If you were absent, just do it on a piece of paper. Draw a picture showing an example of civil disobedience from the movie. Write an explanation of what you drew, AND what makes it civil disobedience.
By the numbers:
I mentioned in yesterday's post that the number of people killed during the partition of India was between several hundred thousand and 2 million.
That's a lot of people for a war, let alone a "non-violent movement." (In quotes, because in spite of Gandhi, there was a lot of violence... but you got that...)
...I just looked up some war numbers. You can check them out.
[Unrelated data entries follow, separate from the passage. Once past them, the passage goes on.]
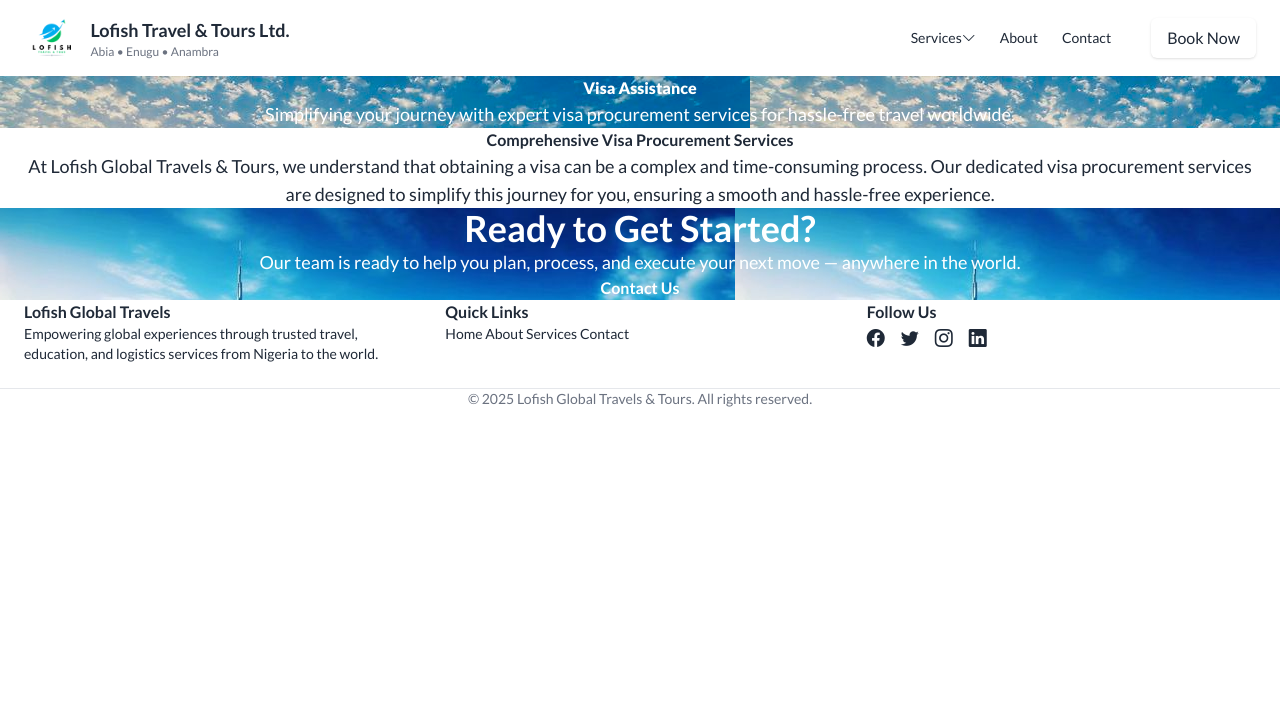
Repository: PhantomMiles/Lofish-Travels-and-Tours
Page: visa.html
The author's editor kept a copy of each file at every save. The page is drawn from the files as they stood at one save, then again after the next save.
The browser window is 1280 px wide. The pictures show the whole page.

Above is the page before, as saved 2025-11-14 12:39:22.

### visa.html
<!DOCTYPE html>
<html lang="en">

<head>
  <meta charset="UTF-8" />
  <meta name="viewport" content="width=device-width, initial-scale=1.0" />
  <title>Our Services | Lofish Global Travels & Tours</title>

  <link rel="icon" type="image/png" href="img/logo_lofish.png" />
  <link rel="stylesheet" href="css/main.css">
  <link rel="stylesheet" href="node_modules/bootstrap-icons/font/bootstrap-icons.min.css">
  <link rel="preconnect" href="https://fonts.googleapis.com">
  <link rel="preconnect" href="https://fonts.gstatic.com" crossorigin>
  <link href="https://fonts.googleapis.com/css2?family=Lato:wght@300;400;700;900&display=swap" rel="stylesheet">
  <link rel="stylesheet" href="https://cdn.jsdelivr.net/npm/bootstrap-icons@1.11.3/font/bootstrap-icons.css">
  <style>
    /* small helper to keep font consistent */
    body { font-family: 'Lato', system-ui, -apple-system, "Segoe UI", Roboto, "Helvetica Neue", Arial; };
  </style>
</head>

<body class="antialiased text-gray-800 bg-teal-500/5">


  <!-- ========================================================= -->
  <!-- HEADER (EXACT COPY FROM ABOUT.HTML) -->
  <!-- ========================================================= -->
  <header class="sticky top-0 z-50 w-full bg-white shadow-sm">
    <div class="flex items-center justify-between px-6 py-4 mx-auto max-w-7xl">
        <a class="flex items-center gap-3" href="index.html">
        <img src="img/logo_lofish.png" alt="Lofish logo" class="object-contain h-10 rounded-md w-14" />
        <div>
            <h1 class="text-lg font-semibold">Lofish Travel &amp; Tours Ltd.</h1>
            <p class="text-xs text-gray-500">Abia • Enugu • Anambra</p>
        </div>
        </a>

        <!-- Desktop nav -->
        <nav class="items-center hidden gap-6 md:flex">
        <!-- Services dropdown (desktop) -->
        <div class="relative" id="servicesDropdownWrapper">
            <button id="servicesBtn" aria-expanded="false" class="flex items-center gap-2 py-1 text-sm font-medium text-gray-700  focus:outline-none group">
            Services
            <i class="bi bi-chevron-down"></i>
            <span class="absolute left-0 bottom-0 h-0.5 bg-teal-500 transition-all duration-300 w-full"></span>
            </button>

            <!-- dropdown panel -->
            <div id="servicesDropdown" class="absolute right-0 invisible w-56 mt-2 transition-all origin-top-right transform scale-95 bg-white rounded-md shadow-lg opacity-0 pointer-events-none ring-1 ring-black ring-opacity-5">
            <div class="py-2">
                <a href="visa.html" class="block px-4 py-2 text-sm text-gray-700 hover:bg-teal-700/10">Visa Procurement</a>
                <a href="flights.html" class="block px-4 py-2 text-sm text-gray-700 hover:bg-teal-700/10">Flight Ticketing</a>
                <a href="hotels.html" class="block px-4 py-2 text-sm text-gray-700 hover:bg-teal-700/10">Hotel Reservations</a>
                <a href="freight.html" class="block px-4 py-2 text-sm text-gray-700 hover:bg-teal-700/10">Freight &amp; Customs</a>
            </div>
            </div>
        </div>

        <a href="about.html" class="relative block py-1 mb-2 text-sm font-medium text-gray-700 transition-all duration-500 cursor-pointer md:mb-0 lg:text-left group">About
            <span class="absolute left-0 bottom-0 w-0 h-0.5 bg-teal-500 transition-all duration-300 group-hover:w-full"></span>
        </a>
        <a href="contact.html" class="relative block py-1 mb-2 text-sm font-medium text-gray-700 transition-all duration-500 cursor-pointer  md:mb-0 lg:text-left group">Contact
            <span class="absolute left-0 bottom-0 w-0 h-0.5 bg-teal-500 transition-all duration-300 group-hover:w-full"></span>
        </a>

        <button id="bookBtn" class="px-4 py-2 ml-4 font-medium text-black transition rounded-md shadow bg-gold hover:brightness-95">Book Now</button>
        </nav>

        <!-- Mobile toggle -->
        <div class="flex items-center gap-2 md:hidden">
        <button id="bookBtnMobile" class="px-3 py-2 text-sm font-medium text-black rounded-md bg-gold">Book</button>
        <button id="menuBtn" aria-expanded="false" class="p-2 border rounded-md">
            <svg xmlns="http://www.w3.org/2000/svg" class="w-6 h-6" fill="none" viewBox="0 0 24 24" stroke="currentColor" aria-hidden="true">
            <path stroke-linecap="round" stroke-linejoin="round" stroke-width="2" d="M4 6h16M4 12h16M4 18h16" />
            </svg>
        </button>
        </div>
    </div>

    <!-- Mobile menu (collapsible) -->
    <div id="mobileMenu" class="hidden border-t md:hidden">
        <div class="px-4 py-4 space-y-3">
        <!-- Services with collapsible submenu -->
        <div class="space-y-1">
            <button id="mobileServicesBtn" aria-expanded="false" class="flex items-center justify-between w-full px-3 py-2 text-left rounded-md hover:bg-royalBlue/5">
            <span class="font-medium">Services</span>
            <svg class="w-4 h-4 text-gray-600" viewBox="0 0 24 24" fill="none" stroke="currentColor"><path stroke-linecap="round" stroke-linejoin="round" stroke-width="2" d="M19 9l-7 7-7-7"/></svg>
            </button>
            <div id="mobileServicesPanel" class="hidden pl-4 space-y-1">
            <a href="visa.html" class="block px-3 py-2 text-sm rounded-md hover:bg-royalBlue/5">Visa Procurement</a>
            <a href="flights.html" class="block px-3 py-2 text-sm rounded-md hover:bg-royalBlue/5">Flight Ticketing</a>
            <a href="hotels.html" class="block px-3 py-2 text-sm rounded-md hover:bg-royalBlue/5">Hotel Reservations</a>
            <a href="freight.html" class="block px-3 py-2 text-sm rounded-md hover:bg-royalBlue/5">Freight &amp; Customs</a>
            </div>
        </div>

        <a href="about.html" class="block px-3 py-2 rounded-md hover:bg-royalBlue/5">About</a>
        <a href="contact.html" class="block px-3 py-2 rounded-md hover:bg-royalBlue/5">Contact</a>
        </div>
    </div>
  </header>

  <!-- ========================================================= -->
  <!-- HERO SECTION -->
  <!-- ========================================================= -->
  <section class="relative overflow-hidden  bg-no-repeat bg-fixed bg-cover bg-center py-28" style="background-image:url('./img/services-hero.jpg');">
    <div class="absolute inset-0 bg-black/50"></div>
    <div class="relative z-10 max-w-4xl px-6 mx-auto text-center text-white">
      <h1 class="mb-4 text-5xl font-extrabold">Visa Assistance</h1>
      <p class="text-lg text-gray-200">
        Simplifying your journey with expert visa procurement services for hassle-free travel worldwide.
      </p>
    </div>
  </section>

  <!-- ========================================================= -->
    <!-- MAIN CONTENT -->
    <section class="max-w-5xl px-6 py-16 mx-auto">
      <h2 class="mb-6 text-3xl font-bold text-center">Comprehensive Visa Procurement Services</h2>
      <p class="mb-6 text-lg text-center text-gray-700">
        At Lofish Global Travels & Tours, we understand that obtaining a visa can be a complex and time-consuming process. Our dedicated visa procurement services are designed to simplify this journey for you, ensuring a smooth and hassle-free experience.
      </p>
      <div class="grid ">

      </div>

    </section>
    <!-- ========================================================= -->


    <!-- CTA SECTION -->
    <!-- ========================================================= -->
  <section class="relative py-20 text-center text-white bg-fixed bg-center bg-cover"
    style="background-image:url('./img/cta.jpg');">
    <div class="absolute inset-0 bg-black/70"></div>

    <div class="relative z-10 max-w-3xl mx-auto px-6">
      <h2 class="text-4xl font-bold mb-4">Ready to Get Started?</h2>
      <p class="text-lg text-blue-100 mb-6">
        Our team is ready to help you plan, process, and execute your next move — anywhere in the world.
      </p>

      <a href="contact.html"
        class="px-8 py-3 font-semibold text-black bg-gold rounded-md hover:bg-yellow-400 transition">
        Contact Us
      </a>
    </div>
  </section>



  <!-- ========================================================= -->
  <!-- FOOTER (EXACT COPY FROM ABOUT PAGE) -->
  <!-- ========================================================= -->
  <footer class="py-10 text-gray-300 bg-gray-900">
    <div class="grid gap-8 px-6 mx-auto max-w-7xl md:grid-cols-3">
      <div>
        <h3 class="mb-4 text-xl font-bold text-gold">Lofish Global Travels</h3>
        <p class="text-sm text-gray-400">
          Empowering global experiences through trusted travel, education, and logistics services from Nigeria to the world.
        </p>
      </div>

      <div>
        <h3 class="mb-4 text-xl font-bold text-gold">Quick Links</h3>
        <div class="space-x-4 space-y-4 text-sm">
          <a href="index.html" class="hover:text-gold">Home</a>
          <a href="about.html" class="hover:text-gold">About</a>
          <a href="services.html" class="hover:text-gold">Services</a>
          <a href="contact.html" class="hover:text-gold">Contact</a>
        </div>
      </div>

      <div>
        <h3 class="mb-4 text-xl font-bold text-gold">Follow Us</h3>
        <div class="flex space-x-4 gap-4 text-lg">
          <a href="#" class="hover:text-gold"><i class="bi bi-facebook"></i></a>
          <a href="#" class="hover:text-gold"><i class="bi bi-twitter"></i></a>
          <a href="#" class="hover:text-gold"><i class="bi bi-instagram"></i></a>
          <a href="#" class="hover:text-gold"><i class="bi bi-linkedin"></i></a>
        </div>
      </div>
    </div>

    <hr class="mx-auto mt-6 w-[95%]">
    <div class="mt-10 text-sm text-center text-gray-500">
      © 2025 Lofish Global Travels & Tours. All rights reserved.
    </div>
  </footer>



  <!-- ========================================================= -->
  <!-- SCRIPTS (EXACT COPY FROM ABOUT PAGE) -->
  <!-- ========================================================= -->
  <script>
    // Header toggles
    const menuBtn = document.getElementById('menuBtn');
    const mobileMenu = document.getElementById('mobileMenu');
    const bookBtn = document.getElementById('bookBtn');
    const bookBtnMobile = document.getElementById('bookBtnMobile');
    const bookingModal = document.getElementById('bookingModal');
    const closeModal = document.getElementById('closeModal');
    const modalCancel = document.getElementById('modalCancel');

    menuBtn?.addEventListener('click', () => {
      const expanded = menuBtn.getAttribute('aria-expanded') === 'true';
      menuBtn.setAttribute('aria-expanded', String(!expanded));
      mobileMenu.classList.toggle('hidden');
    });

    // Desktop Services dropdown
    const servicesBtn = document.getElementById('servicesBtn');
    const servicesDropdown = document.getElementById('servicesDropdown');
    const servicesWrapper = document.getElementById('servicesDropdownWrapper');

    function openServices() {
      servicesDropdown.classList.remove('invisible', 'opacity-0', 'pointer-events-none', 'scale-95');
      servicesDropdown.classList.add('visible', 'opacity-100', 'pointer-events-auto', 'scale-100');
      servicesBtn.setAttribute('aria-expanded', 'true');
    }
    function closeServices() {
      servicesDropdown.classList.add('invisible', 'opacity-0', 'pointer-events-none', 'scale-95');
      servicesDropdown.classList.remove('visible', 'opacity-100', 'pointer-events-auto', 'scale-100');
      servicesBtn.setAttribute('aria-expanded', 'false');
    }

    servicesBtn?.addEventListener('click', (e) => {
      e.stopPropagation();
      const expanded = servicesBtn.getAttribute('aria-expanded') === 'true';
      if (expanded) closeServices();
      else openServices();
    });

    document.addEventListener('click', (e) => {
      if (!servicesWrapper.contains(e.target)) closeServices();
    });

    const mobileServicesBtn = document.getElementById('mobileServicesBtn');
    const mobileServicesPanel = document.getElementById('mobileServicesPanel');
    mobileServicesBtn?.addEventListener('click', () => {
      const expanded = mobileServicesBtn.getAttribute('aria-expanded') === 'true';
      mobileServicesBtn.setAttribute('aria-expanded', String(!expanded));
      mobileServicesPanel.classList.toggle('hidden');
    });

    // Booking modal
    ;[bookBtn, bookBtnMobile].forEach(b => b?.addEventListener('click', () => {
      bookingModal.classList.remove('hidden');
      bookingModal.querySelector('input')?.focus();
    }));
    closeModal?.addEventListener('click', () => bookingModal.classList.add('hidden'));
    modalCancel?.addEventListener('click', () => bookingModal.classList.add('hidden'));
    bookingModal?.addEventListener('click', (e) => {
      if (e.target === bookingModal) bookingModal.classList.add('hidden');
    });

    // Reveal animation
    const obs = new IntersectionObserver((entries) => {
      entries.forEach(e => {
        if (e.isIntersecting) e.target.classList.add('opacity-100', 'translate-y-0');
      });
    }, {
      threshold: 0.15
    });

    document.querySelectorAll('article, section > .p-6').forEach(el => {
      el.classList.add('opacity-0', 'translate-y-6', 'transition', 'duration-700');
      obs.observe(el);
    });
  </script>

</body>

</html>

Loaded but not shown: node_modules/bootstrap-icons/font/bootstrap-icons.min.css (library); css/main.css (1069 lines, source omitted)

After the next save:
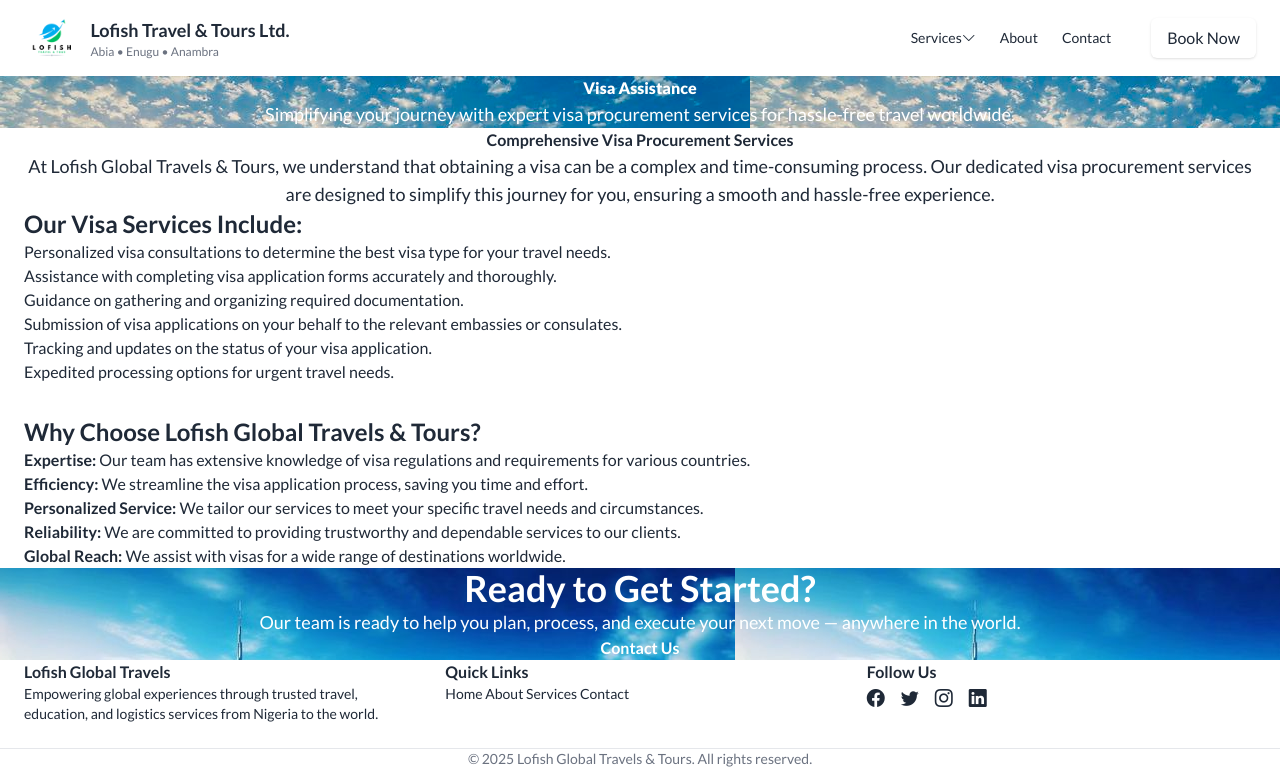
Saved 112 s later.
--- a/visa.html
+++ b/visa.html
@@ -120,7 +120,28 @@
       <p class="mb-6 text-lg text-center text-gray-700">
         At Lofish Global Travels & Tours, we understand that obtaining a visa can be a complex and time-consuming process. Our dedicated visa procurement services are designed to simplify this journey for you, ensuring a smooth and hassle-free experience.
       </p>
-      <div class="grid ">
+      <div class="grid gap-8 md:grid-cols-2">
+        <div>
+          <h3 class="mb-4 text-2xl font-semibold">Our Visa Services Include:</h3>
+          <ul class="space-y-3 list-disc list-inside text-gray-700">
+            <li>Personalized visa consultations to determine the best visa type for your travel needs.</li>
+            <li>Assistance with completing visa application forms accurately and thoroughly.</li>
+            <li>Guidance on gathering and organizing required documentation.</li>
+            <li>Submission of visa applications on your behalf to the relevant embassies or consulates.</li>
+            <li>Tracking and updates on the status of your visa application.</li>
+            <li>Expedited processing options for urgent travel needs.</li>
+          </ul>
+        </div>
+        <div>
+          <h3 class="mb-4 text-2xl font-semibold">Why Choose Lofish Global Travels & Tours?</h3>
+          <ul class="space-y-3 list-disc list-inside text-gray-700">
+            <li><strong>Expertise:</strong> Our team has extensive knowledge of visa regulations and requirements for various countries.</li>
+            <li><strong>Efficiency:</strong> We streamline the visa application process, saving you time and effort.</li>
+            <li><strong>Personalized Service:</strong> We tailor our services to meet your specific travel needs and circumstances.</li>
+            <li><strong>Reliability:</strong> We are committed to providing trustworthy and dependable services to our clients.</li>
+            <li><strong>Global Reach:</strong> We assist with visas for a wide range of destinations worldwide.</li>
+          </ul>
+        </div>
 
       </div>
There are a LOT of major wars with fewer than a million (or two million) deaths.
(And we're only talking about the deaths during the partition...)
The American Revolution (depending on the source) had a total of somewhere between 55,000 and 100,000 people killed. (See here, for instance.) That's SO much less than 2 million.
Of course, the population was smaller back then, and should be taken into account.
Still, with all the similarities between the two: fighting the British, wanting freedom, wanting to keep money within the continent/country... It's easy to see why the line at the end of Gandhi, "He thinks he's failed" resonates.
I wasn't sure how much my students knew about the US Revolution, so I played some School House Rock while they were working:
Students can get extra credit if they read and discuss this post with an adult. To get credit, write down three questions you answered, and write down the answers. (Or three discussion points.) Have the adult you read and discussed the blog with sign the paper you write on. Make sure your name is on it, and turn it in tomorrow.